Do Traditional and Roth IRA Rules Differ?


Although there are many similarities between a traditional and a Roth IRA, there are a number of differences. The primary difference is that Roth IRA contributions are not tax deductible, while traditional IRA contributions usually are at least partially tax deductible. Additionally, the Roth IRA has strict income limitations that restrict who is eligible to contribute.

As of 2014, both traditional and Roth IRAs have annual contribution limits of $5,500 per person. The limit is raised to $6,500 if the account holder is 50 or older. A traditional IRA requires that the funds begin distribution once the account holder reaches age 70.5. The Roth IRA has no minimum funds distribution requirement.

Roth IRA contributions are not tax deductible. There is no tax due at withdrawal on either contributions or earnings, provided the account has been active for at least five years, and the account holder is using the funds for a qualified first home purchase or is age 59.5 or older. Only individuals with a modified adjusted gross income of $112,000 or less are eligible to maximize the annual contribution limit of $5,500 to a Roth IRA. Individuals with a MAGI of up to $127,000 are eligible for a partial contribution to a Roth IRA, with the rest of the funds placed in a traditional IRA.

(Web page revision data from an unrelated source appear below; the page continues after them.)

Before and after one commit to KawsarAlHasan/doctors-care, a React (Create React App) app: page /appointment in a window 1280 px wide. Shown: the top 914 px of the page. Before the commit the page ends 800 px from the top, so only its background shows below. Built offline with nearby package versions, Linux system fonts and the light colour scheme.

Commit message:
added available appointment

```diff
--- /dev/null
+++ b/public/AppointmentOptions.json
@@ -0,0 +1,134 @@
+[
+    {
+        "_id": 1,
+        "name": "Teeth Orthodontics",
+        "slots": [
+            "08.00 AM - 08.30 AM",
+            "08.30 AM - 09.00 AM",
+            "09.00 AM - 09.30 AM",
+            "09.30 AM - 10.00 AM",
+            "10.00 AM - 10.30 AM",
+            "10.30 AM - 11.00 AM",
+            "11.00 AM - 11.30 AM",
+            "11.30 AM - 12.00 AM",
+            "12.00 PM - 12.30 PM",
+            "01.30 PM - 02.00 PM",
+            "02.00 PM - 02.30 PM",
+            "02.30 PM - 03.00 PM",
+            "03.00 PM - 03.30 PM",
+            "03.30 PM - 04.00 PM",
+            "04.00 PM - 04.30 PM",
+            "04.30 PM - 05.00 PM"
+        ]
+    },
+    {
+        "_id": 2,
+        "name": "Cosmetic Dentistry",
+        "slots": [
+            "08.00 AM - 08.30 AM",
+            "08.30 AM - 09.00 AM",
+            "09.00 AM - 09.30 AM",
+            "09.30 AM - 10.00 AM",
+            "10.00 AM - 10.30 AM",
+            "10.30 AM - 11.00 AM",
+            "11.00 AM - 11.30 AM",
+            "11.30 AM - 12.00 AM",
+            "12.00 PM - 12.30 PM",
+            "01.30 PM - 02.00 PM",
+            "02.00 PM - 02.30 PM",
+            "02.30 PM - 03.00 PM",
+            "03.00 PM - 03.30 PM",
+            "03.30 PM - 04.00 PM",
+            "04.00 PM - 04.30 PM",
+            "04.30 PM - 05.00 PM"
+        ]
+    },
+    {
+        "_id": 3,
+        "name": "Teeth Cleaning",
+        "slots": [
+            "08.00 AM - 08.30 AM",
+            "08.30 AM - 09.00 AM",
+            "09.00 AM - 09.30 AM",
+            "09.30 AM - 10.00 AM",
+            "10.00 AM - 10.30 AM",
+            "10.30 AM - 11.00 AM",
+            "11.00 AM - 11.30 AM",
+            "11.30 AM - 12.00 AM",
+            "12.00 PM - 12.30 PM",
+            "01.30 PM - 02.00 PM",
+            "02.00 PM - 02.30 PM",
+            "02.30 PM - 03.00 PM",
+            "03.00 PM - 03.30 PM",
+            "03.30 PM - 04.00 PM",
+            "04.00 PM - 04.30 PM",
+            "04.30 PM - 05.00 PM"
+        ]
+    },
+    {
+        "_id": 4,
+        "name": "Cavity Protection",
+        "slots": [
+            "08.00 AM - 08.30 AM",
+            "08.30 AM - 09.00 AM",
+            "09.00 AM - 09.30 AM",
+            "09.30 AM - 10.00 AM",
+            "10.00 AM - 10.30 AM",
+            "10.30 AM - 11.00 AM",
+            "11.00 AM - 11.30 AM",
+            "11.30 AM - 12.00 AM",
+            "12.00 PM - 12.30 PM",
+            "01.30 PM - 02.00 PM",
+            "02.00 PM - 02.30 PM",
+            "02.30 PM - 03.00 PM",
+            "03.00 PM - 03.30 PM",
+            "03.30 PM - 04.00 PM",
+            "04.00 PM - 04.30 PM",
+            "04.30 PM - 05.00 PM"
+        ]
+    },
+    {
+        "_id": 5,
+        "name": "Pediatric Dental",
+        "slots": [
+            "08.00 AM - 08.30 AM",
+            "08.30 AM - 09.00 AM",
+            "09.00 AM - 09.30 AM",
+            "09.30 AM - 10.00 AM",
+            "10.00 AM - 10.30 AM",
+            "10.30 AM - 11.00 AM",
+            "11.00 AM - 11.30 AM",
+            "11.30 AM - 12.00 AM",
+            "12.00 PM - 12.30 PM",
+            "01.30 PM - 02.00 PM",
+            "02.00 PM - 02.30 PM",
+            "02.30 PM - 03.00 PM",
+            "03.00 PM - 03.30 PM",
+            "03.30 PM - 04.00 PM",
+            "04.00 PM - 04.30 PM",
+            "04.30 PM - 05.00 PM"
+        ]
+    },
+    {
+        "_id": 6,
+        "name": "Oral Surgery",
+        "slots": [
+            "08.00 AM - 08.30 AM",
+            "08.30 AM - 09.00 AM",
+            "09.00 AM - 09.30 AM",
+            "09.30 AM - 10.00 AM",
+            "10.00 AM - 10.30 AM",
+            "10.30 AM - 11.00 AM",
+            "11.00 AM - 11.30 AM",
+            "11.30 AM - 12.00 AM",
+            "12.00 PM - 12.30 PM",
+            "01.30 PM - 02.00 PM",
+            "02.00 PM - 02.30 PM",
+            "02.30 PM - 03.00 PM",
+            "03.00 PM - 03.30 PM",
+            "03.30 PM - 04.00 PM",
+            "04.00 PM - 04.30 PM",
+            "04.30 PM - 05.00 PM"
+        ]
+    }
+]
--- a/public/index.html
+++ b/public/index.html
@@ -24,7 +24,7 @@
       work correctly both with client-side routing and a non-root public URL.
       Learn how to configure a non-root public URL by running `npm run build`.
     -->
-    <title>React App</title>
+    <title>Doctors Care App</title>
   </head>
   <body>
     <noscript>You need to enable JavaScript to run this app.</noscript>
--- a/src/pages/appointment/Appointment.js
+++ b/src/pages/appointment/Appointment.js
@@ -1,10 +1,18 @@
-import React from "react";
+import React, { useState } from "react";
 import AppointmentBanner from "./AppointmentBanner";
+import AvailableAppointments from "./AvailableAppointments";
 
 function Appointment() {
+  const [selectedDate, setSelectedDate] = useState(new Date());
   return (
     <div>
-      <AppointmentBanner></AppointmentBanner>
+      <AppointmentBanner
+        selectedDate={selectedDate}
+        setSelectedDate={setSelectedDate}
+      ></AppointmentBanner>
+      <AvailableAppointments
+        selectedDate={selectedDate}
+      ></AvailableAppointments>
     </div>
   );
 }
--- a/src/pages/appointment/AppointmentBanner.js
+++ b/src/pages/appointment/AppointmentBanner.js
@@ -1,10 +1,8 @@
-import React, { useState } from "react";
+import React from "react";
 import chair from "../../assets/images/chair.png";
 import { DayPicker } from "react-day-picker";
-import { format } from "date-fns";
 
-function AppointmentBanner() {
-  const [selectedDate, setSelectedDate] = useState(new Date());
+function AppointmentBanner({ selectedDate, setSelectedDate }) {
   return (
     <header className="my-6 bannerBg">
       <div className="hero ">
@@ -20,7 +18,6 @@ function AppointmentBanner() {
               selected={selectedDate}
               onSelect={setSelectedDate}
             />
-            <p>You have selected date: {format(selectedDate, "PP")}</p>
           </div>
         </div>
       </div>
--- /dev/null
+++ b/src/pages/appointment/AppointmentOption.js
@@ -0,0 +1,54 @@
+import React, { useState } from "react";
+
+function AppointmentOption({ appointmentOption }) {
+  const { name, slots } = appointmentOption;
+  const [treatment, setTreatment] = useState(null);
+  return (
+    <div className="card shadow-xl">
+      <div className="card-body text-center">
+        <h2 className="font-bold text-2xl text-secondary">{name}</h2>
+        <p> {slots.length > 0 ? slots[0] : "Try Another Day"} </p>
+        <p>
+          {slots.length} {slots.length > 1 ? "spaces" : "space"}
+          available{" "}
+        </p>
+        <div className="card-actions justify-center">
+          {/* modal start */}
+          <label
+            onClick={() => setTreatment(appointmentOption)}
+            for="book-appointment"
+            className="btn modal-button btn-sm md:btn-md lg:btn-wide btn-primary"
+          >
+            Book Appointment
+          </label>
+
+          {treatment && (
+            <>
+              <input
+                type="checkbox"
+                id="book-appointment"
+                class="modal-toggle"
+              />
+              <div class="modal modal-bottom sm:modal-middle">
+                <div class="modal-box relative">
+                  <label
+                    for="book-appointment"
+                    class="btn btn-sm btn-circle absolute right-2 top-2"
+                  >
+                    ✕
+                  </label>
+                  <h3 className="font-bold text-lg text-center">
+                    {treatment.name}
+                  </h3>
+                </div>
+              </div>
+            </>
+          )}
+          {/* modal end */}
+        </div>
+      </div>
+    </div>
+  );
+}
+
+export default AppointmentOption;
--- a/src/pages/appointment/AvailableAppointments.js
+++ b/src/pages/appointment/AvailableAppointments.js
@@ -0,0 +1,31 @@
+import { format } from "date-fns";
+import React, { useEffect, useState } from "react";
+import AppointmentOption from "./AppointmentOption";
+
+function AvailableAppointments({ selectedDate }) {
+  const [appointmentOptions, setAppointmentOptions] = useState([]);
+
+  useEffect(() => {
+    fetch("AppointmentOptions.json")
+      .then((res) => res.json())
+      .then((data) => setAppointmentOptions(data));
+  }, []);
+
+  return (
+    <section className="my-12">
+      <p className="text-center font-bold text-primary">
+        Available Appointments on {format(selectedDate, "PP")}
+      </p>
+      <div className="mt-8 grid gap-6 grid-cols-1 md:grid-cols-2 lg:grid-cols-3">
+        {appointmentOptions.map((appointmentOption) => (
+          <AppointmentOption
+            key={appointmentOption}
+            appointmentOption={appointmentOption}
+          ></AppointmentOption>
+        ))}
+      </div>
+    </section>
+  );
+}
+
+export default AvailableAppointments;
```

Traditional IRA contributions can be tax deductible or partially tax deductible based on MAGI. In 2014, an individual with a MAGI of up to $70,000 is eligible for at least partial deductibility. At the time of withdrawal, any pre-tax contributions and all earnings are taxed. Although taxes are assessed at the time of withdrawal, there are no additional penalties, provided the funds are used for a qualified purpose, or the account holder is age 59.5 or older. There are no income limits on who can contribute to a traditional IRA.